■ **Given records**:
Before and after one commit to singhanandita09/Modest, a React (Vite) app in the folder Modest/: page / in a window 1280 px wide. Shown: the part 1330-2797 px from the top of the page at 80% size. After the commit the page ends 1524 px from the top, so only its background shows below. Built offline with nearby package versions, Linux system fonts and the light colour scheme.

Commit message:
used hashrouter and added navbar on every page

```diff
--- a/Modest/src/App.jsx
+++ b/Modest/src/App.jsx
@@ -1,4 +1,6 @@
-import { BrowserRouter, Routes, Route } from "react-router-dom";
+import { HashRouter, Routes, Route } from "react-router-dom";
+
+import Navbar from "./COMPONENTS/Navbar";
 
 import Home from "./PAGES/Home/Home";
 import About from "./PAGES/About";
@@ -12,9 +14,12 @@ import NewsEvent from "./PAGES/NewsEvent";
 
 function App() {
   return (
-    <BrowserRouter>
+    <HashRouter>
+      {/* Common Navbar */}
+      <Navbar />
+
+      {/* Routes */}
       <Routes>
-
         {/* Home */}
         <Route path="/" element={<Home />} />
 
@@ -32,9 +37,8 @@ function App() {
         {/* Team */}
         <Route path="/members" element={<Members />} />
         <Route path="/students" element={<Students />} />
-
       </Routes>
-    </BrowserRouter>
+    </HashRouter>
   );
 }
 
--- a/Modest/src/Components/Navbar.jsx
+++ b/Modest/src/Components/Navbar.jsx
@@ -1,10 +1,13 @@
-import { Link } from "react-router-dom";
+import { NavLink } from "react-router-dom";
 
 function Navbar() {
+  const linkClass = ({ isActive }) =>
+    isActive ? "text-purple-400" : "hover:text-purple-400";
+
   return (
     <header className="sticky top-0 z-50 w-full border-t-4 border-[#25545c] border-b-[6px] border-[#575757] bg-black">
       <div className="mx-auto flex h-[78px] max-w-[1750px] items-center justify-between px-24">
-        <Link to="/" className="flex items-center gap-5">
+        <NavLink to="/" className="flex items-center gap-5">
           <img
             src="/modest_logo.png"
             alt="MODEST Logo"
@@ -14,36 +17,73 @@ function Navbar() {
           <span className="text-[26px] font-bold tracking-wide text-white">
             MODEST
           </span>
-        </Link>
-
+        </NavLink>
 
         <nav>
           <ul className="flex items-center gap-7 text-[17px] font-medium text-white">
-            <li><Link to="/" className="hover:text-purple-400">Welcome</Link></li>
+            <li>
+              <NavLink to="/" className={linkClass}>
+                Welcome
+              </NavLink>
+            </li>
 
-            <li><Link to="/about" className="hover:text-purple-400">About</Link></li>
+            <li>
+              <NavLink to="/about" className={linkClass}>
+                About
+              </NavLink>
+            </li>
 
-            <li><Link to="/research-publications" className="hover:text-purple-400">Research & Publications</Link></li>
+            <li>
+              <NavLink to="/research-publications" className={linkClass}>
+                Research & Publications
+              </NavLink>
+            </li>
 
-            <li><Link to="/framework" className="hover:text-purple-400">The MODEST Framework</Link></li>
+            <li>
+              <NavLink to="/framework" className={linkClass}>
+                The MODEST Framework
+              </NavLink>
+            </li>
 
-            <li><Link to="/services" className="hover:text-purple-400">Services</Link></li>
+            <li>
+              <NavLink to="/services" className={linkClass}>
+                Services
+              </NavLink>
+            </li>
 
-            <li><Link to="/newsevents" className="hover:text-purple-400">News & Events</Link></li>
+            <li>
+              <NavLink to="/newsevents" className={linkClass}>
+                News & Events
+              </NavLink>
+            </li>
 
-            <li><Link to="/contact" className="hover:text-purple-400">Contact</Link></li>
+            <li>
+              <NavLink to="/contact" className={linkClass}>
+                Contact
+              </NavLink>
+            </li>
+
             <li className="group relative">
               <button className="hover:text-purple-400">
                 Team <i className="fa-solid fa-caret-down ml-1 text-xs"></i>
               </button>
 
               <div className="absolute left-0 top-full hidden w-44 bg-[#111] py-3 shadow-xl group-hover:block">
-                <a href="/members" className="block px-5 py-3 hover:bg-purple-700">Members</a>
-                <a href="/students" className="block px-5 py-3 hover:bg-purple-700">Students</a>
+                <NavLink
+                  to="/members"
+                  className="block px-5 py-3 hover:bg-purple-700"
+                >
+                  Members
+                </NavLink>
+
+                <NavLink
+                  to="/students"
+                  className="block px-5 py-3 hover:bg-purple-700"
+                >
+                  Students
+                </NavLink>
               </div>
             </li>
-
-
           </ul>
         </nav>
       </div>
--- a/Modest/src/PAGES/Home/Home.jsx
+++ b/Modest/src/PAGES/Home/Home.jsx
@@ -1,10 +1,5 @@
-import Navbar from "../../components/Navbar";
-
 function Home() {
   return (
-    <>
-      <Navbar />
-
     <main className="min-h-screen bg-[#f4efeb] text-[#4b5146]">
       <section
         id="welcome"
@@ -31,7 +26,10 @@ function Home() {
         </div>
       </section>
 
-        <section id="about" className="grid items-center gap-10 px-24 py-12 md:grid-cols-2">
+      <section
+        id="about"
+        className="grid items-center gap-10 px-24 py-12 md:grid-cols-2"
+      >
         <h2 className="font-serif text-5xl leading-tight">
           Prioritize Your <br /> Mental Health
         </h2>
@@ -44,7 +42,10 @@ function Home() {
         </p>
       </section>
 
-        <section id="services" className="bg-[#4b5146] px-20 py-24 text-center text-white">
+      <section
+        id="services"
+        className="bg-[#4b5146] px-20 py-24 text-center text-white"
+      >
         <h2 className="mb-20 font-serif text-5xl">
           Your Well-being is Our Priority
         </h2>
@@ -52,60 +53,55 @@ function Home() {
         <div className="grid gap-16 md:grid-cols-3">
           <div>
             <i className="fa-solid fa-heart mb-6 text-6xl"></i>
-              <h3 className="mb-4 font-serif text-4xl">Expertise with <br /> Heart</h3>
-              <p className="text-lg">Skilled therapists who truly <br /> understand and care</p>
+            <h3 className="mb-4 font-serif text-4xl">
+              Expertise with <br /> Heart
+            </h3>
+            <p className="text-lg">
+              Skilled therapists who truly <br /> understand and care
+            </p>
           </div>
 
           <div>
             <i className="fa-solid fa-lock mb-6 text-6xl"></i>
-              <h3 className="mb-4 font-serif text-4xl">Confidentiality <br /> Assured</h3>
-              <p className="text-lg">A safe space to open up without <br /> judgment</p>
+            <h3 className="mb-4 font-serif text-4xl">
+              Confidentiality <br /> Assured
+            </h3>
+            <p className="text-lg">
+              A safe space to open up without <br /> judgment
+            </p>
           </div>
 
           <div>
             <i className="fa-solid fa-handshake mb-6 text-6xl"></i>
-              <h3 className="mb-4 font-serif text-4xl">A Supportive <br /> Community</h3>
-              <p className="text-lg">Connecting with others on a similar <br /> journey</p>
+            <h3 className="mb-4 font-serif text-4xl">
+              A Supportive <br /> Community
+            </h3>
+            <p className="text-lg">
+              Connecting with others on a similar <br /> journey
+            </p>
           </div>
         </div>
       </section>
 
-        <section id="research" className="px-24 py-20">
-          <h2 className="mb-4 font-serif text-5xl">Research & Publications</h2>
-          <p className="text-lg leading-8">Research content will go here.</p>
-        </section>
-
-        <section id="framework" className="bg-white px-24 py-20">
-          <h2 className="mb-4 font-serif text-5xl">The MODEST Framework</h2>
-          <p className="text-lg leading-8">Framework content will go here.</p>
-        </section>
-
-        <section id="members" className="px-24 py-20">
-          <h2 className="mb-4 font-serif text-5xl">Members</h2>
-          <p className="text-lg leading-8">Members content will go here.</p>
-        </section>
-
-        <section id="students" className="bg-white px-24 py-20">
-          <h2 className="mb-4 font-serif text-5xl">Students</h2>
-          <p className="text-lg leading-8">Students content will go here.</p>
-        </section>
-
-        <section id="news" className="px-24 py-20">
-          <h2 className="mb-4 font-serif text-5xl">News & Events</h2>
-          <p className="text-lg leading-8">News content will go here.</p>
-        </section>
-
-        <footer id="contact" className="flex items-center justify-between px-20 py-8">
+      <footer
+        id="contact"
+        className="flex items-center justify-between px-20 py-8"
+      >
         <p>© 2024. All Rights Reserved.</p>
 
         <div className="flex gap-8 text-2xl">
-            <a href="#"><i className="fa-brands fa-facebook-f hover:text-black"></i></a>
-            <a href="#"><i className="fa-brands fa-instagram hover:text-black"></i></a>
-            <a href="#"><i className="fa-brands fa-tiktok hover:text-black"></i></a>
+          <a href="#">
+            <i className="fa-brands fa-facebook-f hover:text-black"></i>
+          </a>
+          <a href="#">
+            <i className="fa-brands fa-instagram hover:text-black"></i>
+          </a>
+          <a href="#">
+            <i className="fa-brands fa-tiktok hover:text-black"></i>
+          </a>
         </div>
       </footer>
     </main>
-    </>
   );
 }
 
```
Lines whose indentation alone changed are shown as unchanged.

■ **Your assignment**: Every line in the records above that has "linkClass" counts once. Give the total and nothing else.

■ **Your response**: 8